Copy out the listing that follows, exact in every word, and skip the images.

Stored data:
========================
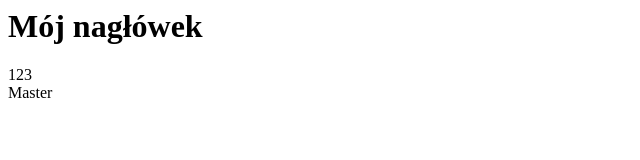
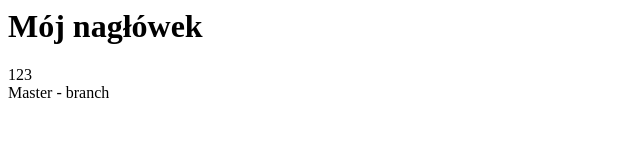
Before and after one commit to kursgita/kursGita, a plain HTML site: page index.html in a window 1280 px wide. Shown: the full height of the page, 0-640 px from the left. Drawn offline with Linux system fonts and the light colour scheme.

Commit message:
master branch

```diff
--- a/index.html
+++ b/index.html
@@ -1,3 +1,3 @@
 <h1>Mój nagłówek</h1>
 <div>123</div>
-<div>Master</div>
+<div>Master - branch</div>
```
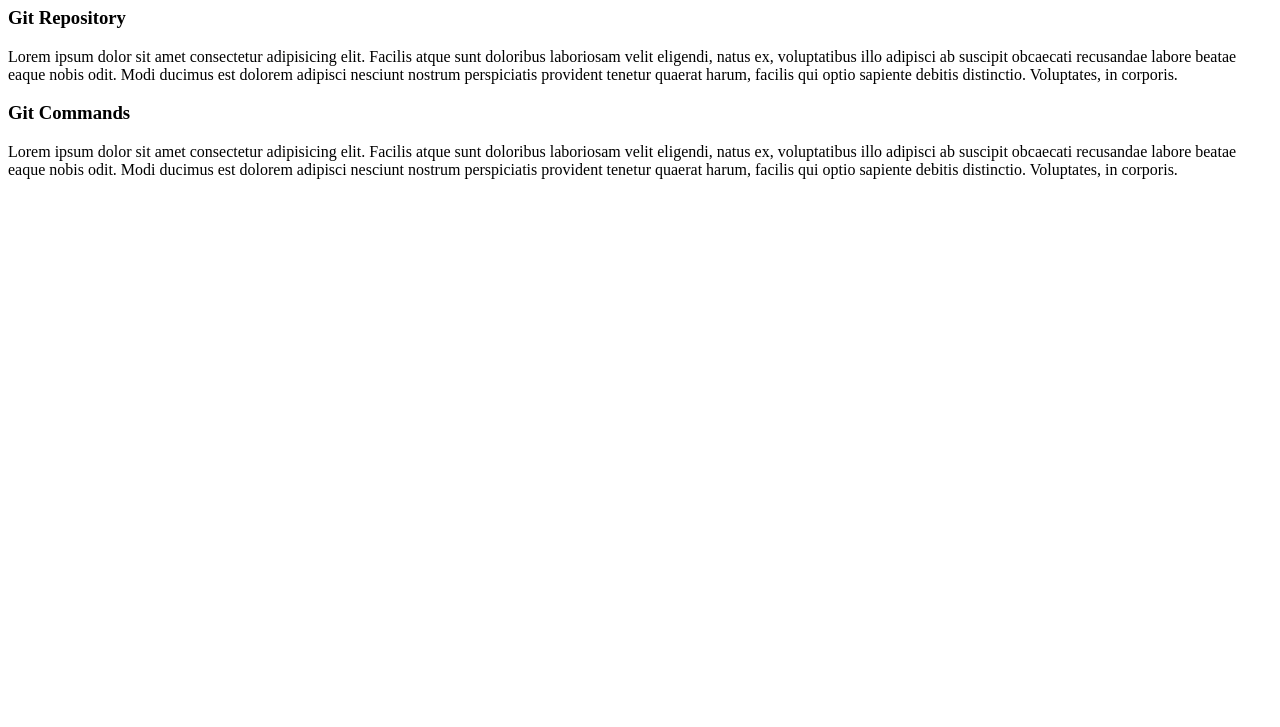
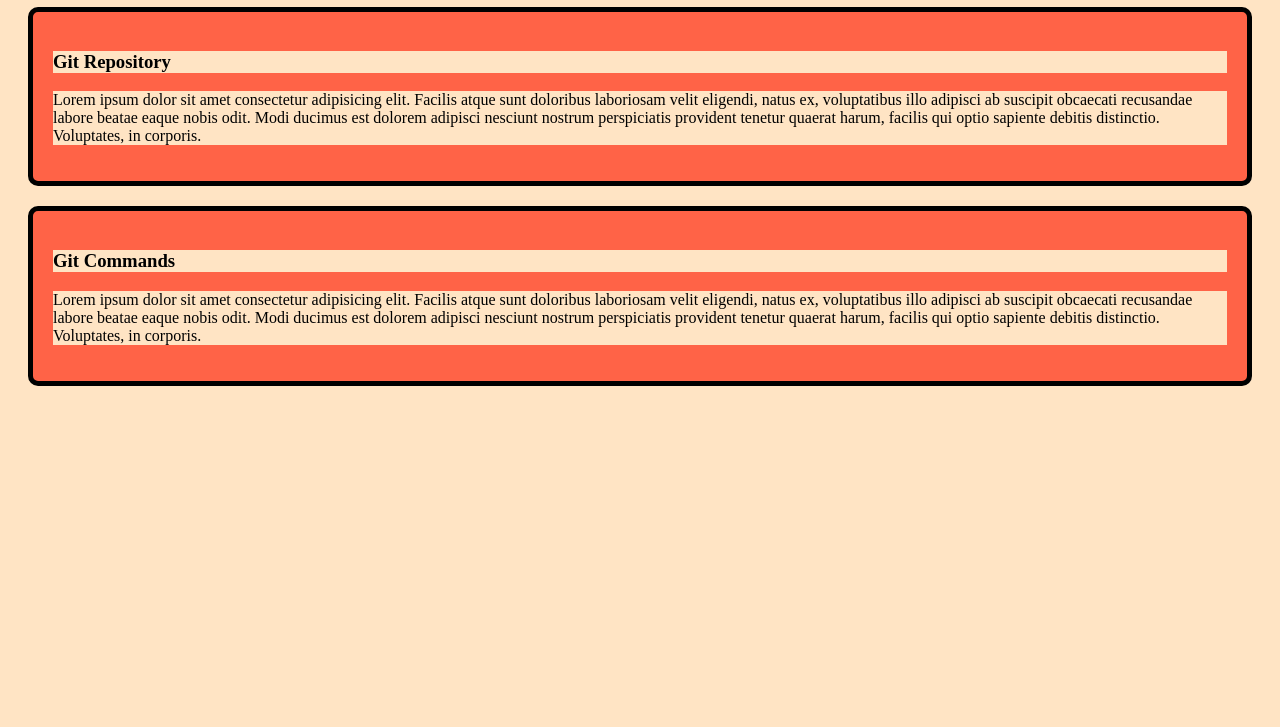
Before and after one commit to Shafait98/my-git-repo, a plain HTML site: page index.html in a window 1280 px wide. Shown: the part 73-800 px from the top of the page. Drawn offline with Linux system fonts and the light colour scheme.

Commit message:
style added

```diff
--- a/index.html
+++ b/index.html
@@ -4,14 +4,17 @@
     <meta charset="UTF-8">
     <meta name="viewport" content="width=device-width, initial-scale=1.0">
     <title>My Github</title>
+<link rel="stylesheet" href="style/github.css">
+
 </head>
 <h1>My Github</h1>
 <div>
-    <h3>Git Repository</h3>
+    <h3 class="spoke">Git Repository</h3>
      <p>Lorem ipsum dolor sit amet consectetur adipisicing elit. Facilis atque sunt doloribus laboriosam velit eligendi, natus ex, voluptatibus illo adipisci ab suscipit obcaecati recusandae labore beatae eaque nobis odit. Modi ducimus est dolorem adipisci nesciunt nostrum perspiciatis provident tenetur quaerat harum, facilis qui optio sapiente debitis distinctio. Voluptates, in corporis.</p>
 </div>
 
-    <h3>Git Commands</h3>
+ <div>
+    <h3 class="shki">Git Commands</h3>
      <p>Lorem ipsum dolor sit amet consectetur adipisicing elit. Facilis atque sunt doloribus laboriosam velit eligendi, natus ex, voluptatibus illo adipisci ab suscipit obcaecati recusandae labore beatae eaque nobis odit. Modi ducimus est dolorem adipisci nesciunt nostrum perspiciatis provident tenetur quaerat harum, facilis qui optio sapiente debitis distinctio. Voluptates, in corporis.</p>
 </div>
 <body>
--- /dev/null
+++ b/style/github.css
@@ -0,0 +1,20 @@
+*{
+    background-color: bisque;
+}
+
+h1
+{
+   text-align: center;
+}
+
+div
+{
+    background-color: tomato;
+    padding: 20px;
+    border-style:solid;
+    border-radius: 10px;
+    border-width: 5px;
+    margin: 20px;
+    /* width:100%; */
+
+}
```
========================
Solution to the exercise:
Before and after one commit to kursgita/kursGita, a plain HTML site: page index.html in a window 1280 px wide. Shown: the full height of the page, 0-640 px from the left. Drawn offline with Linux system fonts and the light colour scheme.

Commit message:
master branch

```diff
--- a/index.html
+++ b/index.html
@@ -1,3 +1,3 @@
 <h1>Mój nagłówek</h1>
 <div>123</div>
-<div>Master</div>
+<div>Master - branch</div>
```
Before and after one commit to Shafait98/my-git-repo, a plain HTML site: page index.html in a window 1280 px wide. Shown: the part 73-800 px from the top of the page. Drawn offline with Linux system fonts and the light colour scheme.

Commit message:
style added

```diff
--- a/index.html
+++ b/index.html
@@ -4,14 +4,17 @@
     <meta charset="UTF-8">
     <meta name="viewport" content="width=device-width, initial-scale=1.0">
     <title>My Github</title>
+<link rel="stylesheet" href="style/github.css">
+
 </head>
 <h1>My Github</h1>
 <div>
-    <h3>Git Repository</h3>
+    <h3 class="spoke">Git Repository</h3>
      <p>Lorem ipsum dolor sit amet consectetur adipisicing elit. Facilis atque sunt doloribus laboriosam velit eligendi, natus ex, voluptatibus illo adipisci ab suscipit obcaecati recusandae labore beatae eaque nobis odit. Modi ducimus est dolorem adipisci nesciunt nostrum perspiciatis provident tenetur quaerat harum, facilis qui optio sapiente debitis distinctio. Voluptates, in corporis.</p>
 </div>
 
-    <h3>Git Commands</h3>
+ <div>
+    <h3 class="shki">Git Commands</h3>
      <p>Lorem ipsum dolor sit amet consectetur adipisicing elit. Facilis atque sunt doloribus laboriosam velit eligendi, natus ex, voluptatibus illo adipisci ab suscipit obcaecati recusandae labore beatae eaque nobis odit. Modi ducimus est dolorem adipisci nesciunt nostrum perspiciatis provident tenetur quaerat harum, facilis qui optio sapiente debitis distinctio. Voluptates, in corporis.</p>
 </div>
 <body>
--- /dev/null
+++ b/style/github.css
@@ -0,0 +1,20 @@
+*{
+    background-color: bisque;
+}
+
+h1
+{
+   text-align: center;
+}
+
+div
+{
+    background-color: tomato;
+    padding: 20px;
+    border-style:solid;
+    border-radius: 10px;
+    border-width: 5px;
+    margin: 20px;
+    /* width:100%; */
+
+}
```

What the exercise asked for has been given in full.